Years ago, aggressive and barbaric aliens invaded their world and were defeated in a great war. From the skinned face of a dead alien, a mask was made so everyone remembered the enemy.
The original was in the National War Museum, but a rubber replica was always worn by children on the war’s anniversary so they’d never forget the alien’s cruelty.
In every town, a family was selected and chose one of their children as the mask-wearer. As befitting what was done to the aliens, the child in the mask was never treated nicely, but it was a badge of honor.
With difficulty, Maisy sucked in damp air through the tiny hole used as a mouth. She pushed her thin finger carefully under the soft and rubbery skin to scratch her cheek, grumbling, “It’s not fair. It wasn’t even my turn to wear the stupid thing!”
Her twin brother, Elgin, was supposed to wear the mask, but he got sick. So, her mama passed it on to Maisy saying, “A girl should do her duty.”
“I hate this!” Maisy ducked as someone hooted and threw yucky stuff at her. She sniffed. A tear ran down her face. Thomas squeezed her hand and said, “It’ll be okay, Maisy. We’re at Mrs. Rimache’s house. She’ll be nice.”
Thomas knocked. The door opened. Tugging on her mask, Maisy could barely see through the two tiny eye holes, but swallowed hard as she saw long dark antennae bobbing up and down over a scaly green face.
But then, Mrs. Rimache smiled, displaying sharp teeth dripping saliva. With her sad bulbous eyes, she said, “You poor thing. You got stuck wearing the human mask, didn’t you, Maisy?”

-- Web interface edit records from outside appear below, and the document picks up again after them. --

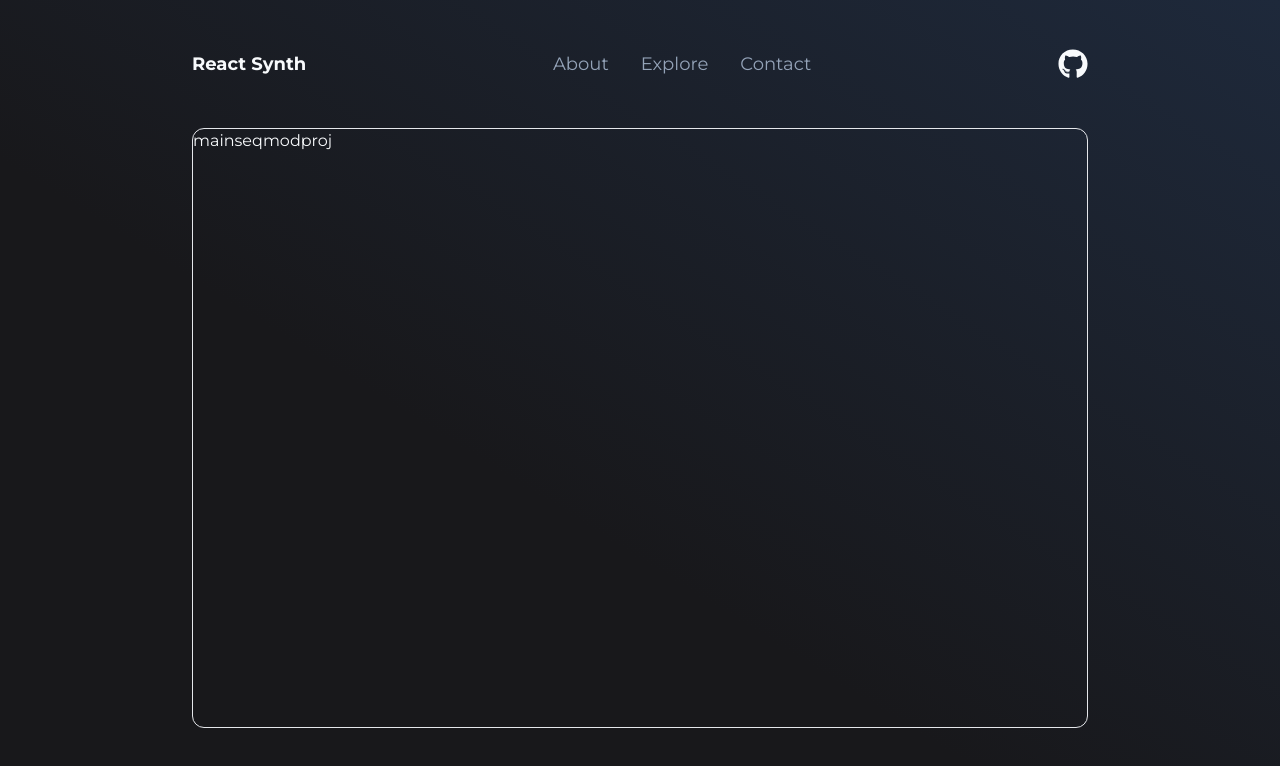
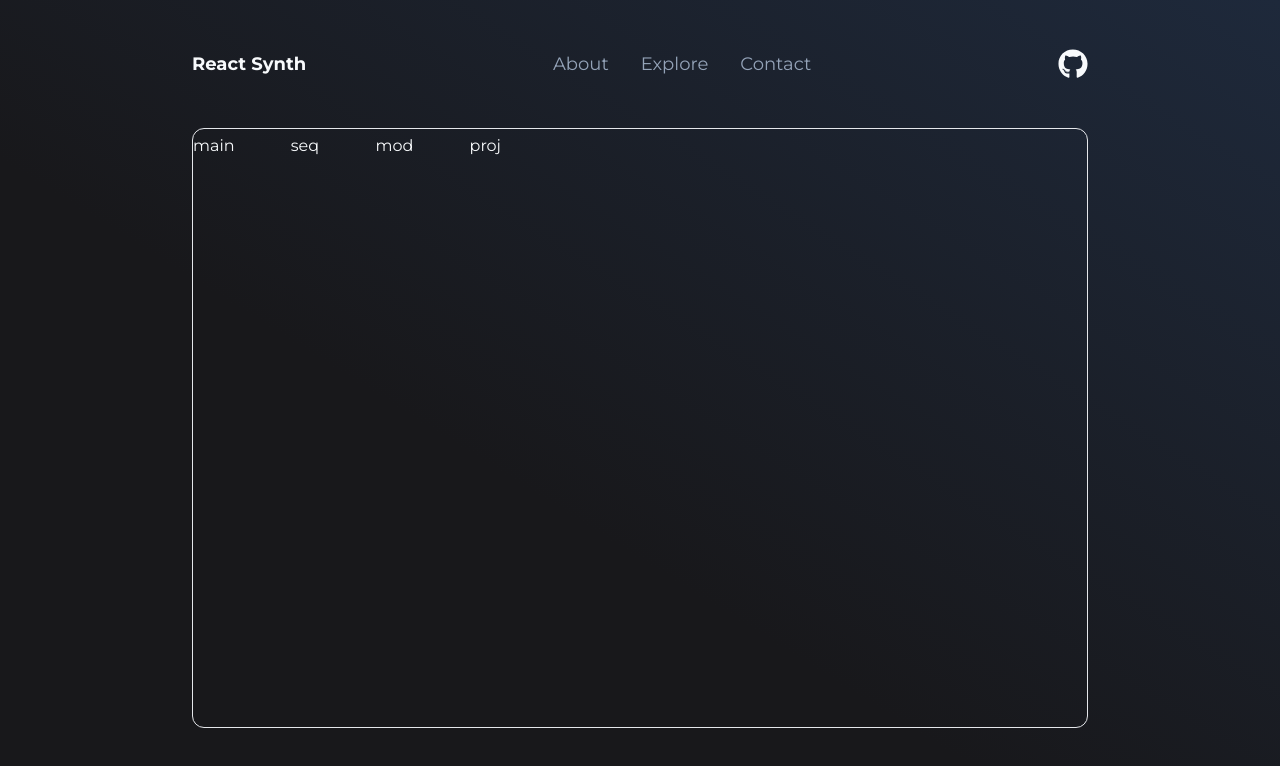
Before and after one commit to vybukhivka/react-synth, a React (Vite) app: page /synth in a window 1280 px wide. Shown: the top 766 px of the page. Built offline with nearby package versions, Linux system fonts and the light colour scheme.

Commit message:
synth container instead of SynthLayout

```diff
--- a/src/components/synth/SynthContainer.tsx
+++ b/src/components/synth/SynthContainer.tsx
@@ -1,12 +1,22 @@
-import { ReactNode } from 'react';
+import { useState } from 'react';
 
-type SynthContainerProps = {
-  children: ReactNode | ReactNode[];
-};
+import SynthNavTabs from './SynthNavTabs';
+import { SynthTabs } from '../../types/synthTabs';
 
-function SynthContainer({ children }: SynthContainerProps) {
+function SynthContainer() {
+  const [activeTab, setActiveTab] = useState<SynthTabs>('main');
+
+  function updateActiveTab(tabName: SynthTabs) {
+    setActiveTab(tabName);
+  }
+
+  // NavBar, 4 Tracks and bottom right corner buttons
+  // rendred on every page. sequencer and params are conditionally
+  // rendered, depending on the selected page
   return (
-    <div className="h-[600px] w-[1064px] rounded-xl border">{children}</div>
+    <div className="grid h-[600px] w-[1064px] grid-cols-6 gap-5 rounded-xl border">
+      <SynthNavTabs onTabChange={updateActiveTab} />
+    </div>
   );
 }
 
--- a/src/components/synth/SynthNavTabs.tsx
+++ b/src/components/synth/SynthNavTabs.tsx
@@ -7,7 +7,7 @@ type SynthNavTabsProps = {
 
 function SynthNavTabs({ onTabChange }: SynthNavTabsProps) {
   return (
-    <div>
+    <div className="flex h-[34px] w-[308px] flex-grow-0 items-center justify-between">
       <ButtonMedium text="main" onClick={() => onTabChange('main')} />
       <ButtonMedium text="seq" onClick={() => onTabChange('seq')} />
       <ButtonMedium text="mod" onClick={() => onTabChange('mod')} />
--- a/src/layouts/SynthLayout.tsx
+++ /dev/null
@@ -1,22 +0,0 @@
-import { useState } from 'react';
-
-import SynthContainer from '../components/synth/SynthContainer';
-import SynthNavTabs from '../components/synth/SynthNavTabs';
-import { SynthTabs } from '../types/synthTabs';
-
-function SynthLayout() {
-  const [activeTab, setActiveTab] = useState<SynthTabs>('main');
-
-  function updateActiveTab(tabName: SynthTabs) {
-    setActiveTab(tabName);
-  }
-  return (
-    <>
-      <SynthContainer>
-        <SynthNavTabs onTabChange={updateActiveTab} />
-      </SynthContainer>
-    </>
-  );
-}
-
-export default SynthLayout;
--- a/src/router/mainRoutes.tsx
+++ b/src/router/mainRoutes.tsx
@@ -7,7 +7,7 @@ import Home from '../pages/Home';
 import Contact from '../pages/Contact';
 import ErrorBoundary from '../pages/ErrorBoundary';
 import PageNotFound from '../pages/PageNotFound';
-import SynthLayout from '../layouts/SynthLayout';
+import SynthContainer from '../components/synth/SynthContainer';
 
 const mainRoutes: RouteObject[] = [
   {
@@ -27,8 +27,8 @@ const mainRoutes: RouteObject[] = [
       },
       {
         path: '/synth',
-        element: <SynthLayout />,
-        children: [{ path: ':patternId', element: <SynthLayout /> }],
+        element: <SynthContainer />,
+        children: [{ path: ':patternId', element: <SynthContainer /> }],
       },
     ],
   },
```
Also changed, not shown: src/components/synth/SynthMainTab.tsx (+15 -0 lines).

This was written for this week’s Trifecta Challenge, using the third definition of the word “mask.”